European Wine & Spirit Trade unite to go head to head with Barnier's Brexit Taskforce
Tom Sallis (SWA); Simon Stannard (WSTA); Ulrich Adam (spiritsEUROPE); Ignacio Sanchez Recarte (CEEV)
Brussels, 1 February 2018 - The Wine and Spirit Trade Association (WSTA), spiritsEUROPE, Scotch Whisky Association (SWA) and the Comité Européen des Entreprises Vins (CEEV) held today an open discussion with the EU Commission’s top Brexit negotiating team. The positive and constructive dialogue confirmed the EU-27 intention to preserve the “full acquis” during the transition period.

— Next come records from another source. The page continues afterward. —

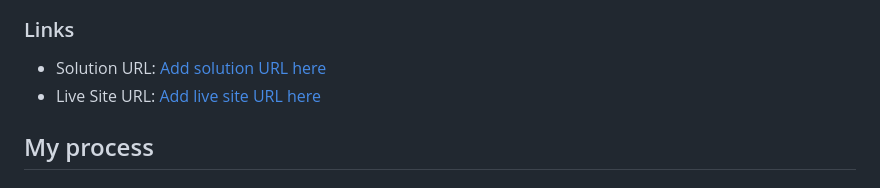
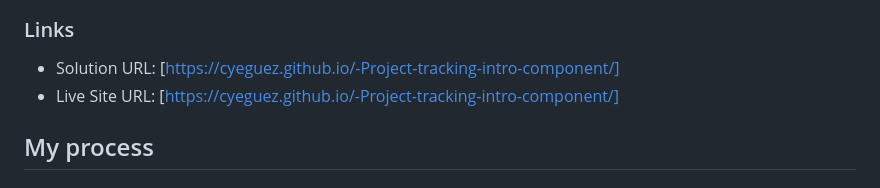
Before and after one commit to cyeguez/-Project-tracking-intro-component, a Markdown page: README.md, the part around the change. GitHub-like rendering.

Commit message:
Agregar url de la solucion y el live site

```diff
--- a/README.md
+++ b/README.md
@@ -35,9 +35,8 @@ Users should be able to:
 
 ### Links
 
-- Solution URL: [Add solution URL here](https://your-solution-url.com)
-- Live Site URL: [Add live site URL here](https://your-live-site-url.com)
-
+- Solution URL: [https://cyeguez.github.io/-Project-tracking-intro-component/]
+- Live Site URL: [https://cyeguez.github.io/-Project-tracking-intro-component/]
 ## My process
 
 ### Built with
```
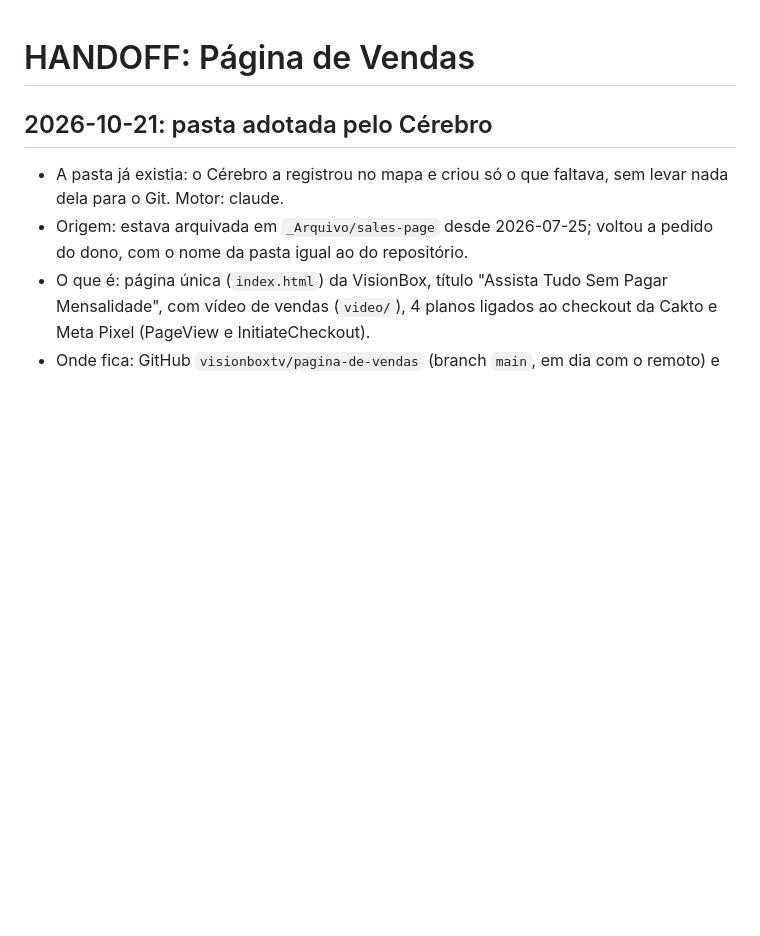
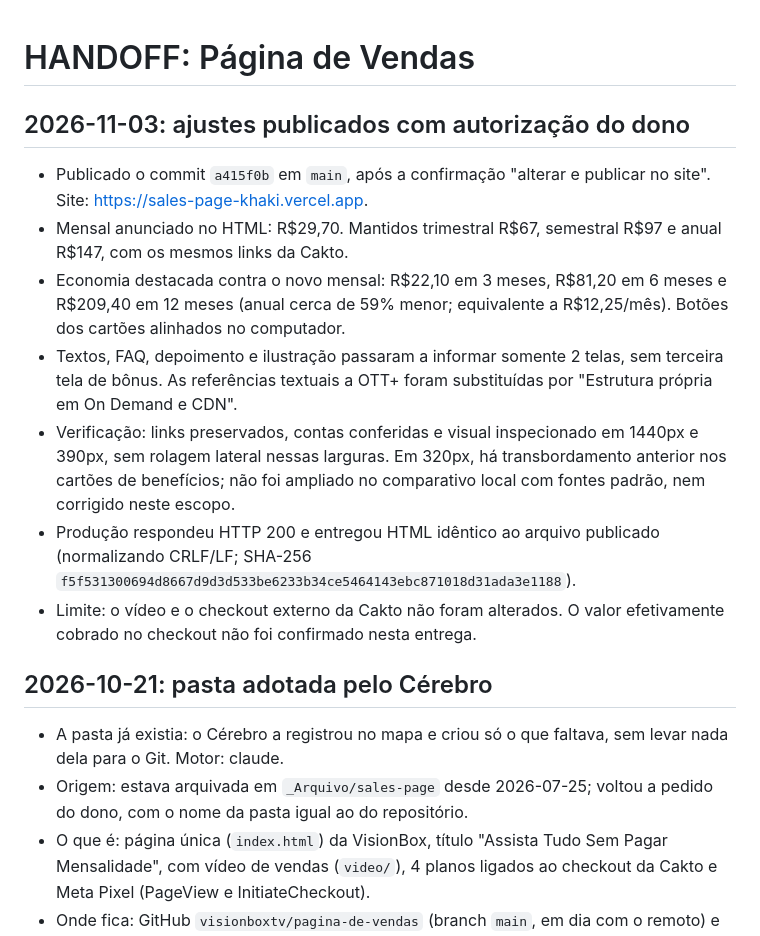
Before and after one commit to visionboxtv/pagina-de-vendas, a Markdown page: HANDOFF.md, the part around the change. Drawn GitHub-style; blank space fills up the shorter version.

Commit message:
Registra publicação e verificações dos ajustes da página

```diff
--- a/HANDOFF.md
+++ b/HANDOFF.md
@@ -1,4 +1,13 @@
 # HANDOFF: Página de Vendas
+
+## 2026-11-03: ajustes publicados com autorização do dono
+- Publicado o commit `a415f0b` em `main`, após a confirmação "alterar e publicar no site". Site: https://sales-page-khaki.vercel.app.
+- Mensal anunciado no HTML: R$29,70. Mantidos trimestral R$67, semestral R$97 e anual R$147, com os mesmos links da Cakto.
+- Economia destacada contra o novo mensal: R$22,10 em 3 meses, R$81,20 em 6 meses e R$209,40 em 12 meses (anual cerca de 59% menor; equivalente a R$12,25/mês). Botões dos cartões alinhados no computador.
+- Textos, FAQ, depoimento e ilustração passaram a informar somente 2 telas, sem terceira tela de bônus. As referências textuais a OTT+ foram substituídas por "Estrutura própria em On Demand e CDN".
+- Verificação: links preservados, contas conferidas e visual inspecionado em 1440px e 390px, sem rolagem lateral nessas larguras. Em 320px, há transbordamento anterior nos cartões de benefícios; não foi ampliado no comparativo local com fontes padrão, nem corrigido neste escopo.
+- Produção respondeu HTTP 200 e entregou HTML idêntico ao arquivo publicado (normalizando CRLF/LF; SHA-256 `f5f531300694d8667d9d3d533be6233b34ce5464143ebc871018d31ada3e1188`).
+- Limite: o vídeo e o checkout externo da Cakto não foram alterados. O valor efetivamente cobrado no checkout não foi confirmado nesta entrega.
 
 ## 2026-10-21: pasta adotada pelo Cérebro
 - A pasta já existia: o Cérebro a registrou no mapa e criou só o que faltava, sem levar nada dela para o Git. Motor: claude.
```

Trade Association representatives from both sides of the Channel met with Michael Barnier’s taskforce to explain why it’s in everyone’s interest to keep the trade of wine and spirits flowing after Brexit.
Last year, the four organisations teamed up to nail down key issues long before the Article 50 deadline expires and calling on politicians on both sides to do the same. The result was a ground-breaking Brexit position paper agreed by all parties, in October, on how best to move forward with trade when Britain leaves the EU.
Representatives of the four trade associations gathered at the Commission’s iconic Berlaymont building at the heart of the Brussels EU district to drive home the messages in the joint paper. In particular they focused on the importance of reaching a negotiated settlement – with a sensible implementation period and ground breaking new free trade deal.
Secretary General of CEEV, Ignacio Sanchez Recarte, said:
“The Brexit position paper makes clear that partners in the wine and spirit trade right across Europe strongly support the UK and EU securing a comprehensive trade agreement. All of us want a solution that enables us to continue to do business after Brexit and to ensure UK and EU consumers will be able to continue to enjoy the full range of products.”
Director General of spiritsEUROPE, Ulrich Adam said:
“The next step is to bring the politicians onboard and that is what the meeting with the Brexit taskforce aimed to achieve. Time is running out and the economic importance to businesses on both sides of the channel to get this right cannot be over emphasised”. “This is particularly true in the case of Ireland”, he added. “We need clarity on this complex matter during the Phase 2 negotiations. The Irish whisky and spirits industry operates on an All-Island basis with seamless cross-border supply chains. It is vitally important that these are protected from any divergence of rules or the imposition of disruptive, new excise or tax requirements”.
Chief Executive of Scotch Whisky Association, Karen Betts, said:
“We welcome this week’s agreement to define the terms of transition to bridge the period from March 2019 until our new trading relationship is agreed. It is vital for business continuity that there is only one change of rules at the end of the process”
“We have also reiterated our position regarding FTAs with 3rd countries. Around 10% of global Scotch Whisky exports are covered by existing EU FTAs, valued at over £400m a year.
“If transition is to be truly ‘status quo’, it must encompass the entire body of EU law, including the integrity of EU trade policy and international legal obligations which includes the continuation of its FTAs and bilateral spirits agreements.”
Chief Executive of the Wine and Spirit Trade Association, Miles Beale, said:
“The WSTA has, from the outset, been calling for a transition period. Frankly we need politicians to deliver continuity for our industry, and not to indulge in politicking that risks delay or damage to our industry and its businesses – on whichever side of the Channel they reside.”
According to a document titled EU Exit Analysis, leaked this week, growth is expected to be lower in each of the three different outcomes than if the UK had stayed in the EU.
Miles Beale added:
“The content of the leaked document, which suggest that every part of the UK economy would suffer, reinforces the urgent need for trade associations to secure future trade – and provide business with certainty as soon as possible.”
The wine and spirit sectors currently depend on the freedom of movement of goods, and benefit from the freedom of movement of people and capital within the EU. These benefits are currently extended to the UK as a result of EU membership, and ensure smooth transit of goods across the EU-28.
The wine and spirits industry has come together to urge the EU and UK to reach a negotiated settlement that preserves trade flows and avoid border tariffs and related administration costs.
The group made clear that it is the united position of wine and spirit producers across Europe that no deal is an unacceptable outcome from negotiations.
The UK is the world’s second largest importer of wine by both volume and by value and is a significant market for wines produced in the EU, whilst the EU represents a significant export market for British spirits.
Wine and spirits traded between the EU and UK are not currently subject to tariffs, and unless the UK remains in the Customs Union, or a Free Trade Agreement is negotiated between EU and UK, this tariff-free environment would change post-Brexit.
NOTE TO EDITORS
Position paper on Transition / Detailed the joint position paper / Executive Summary here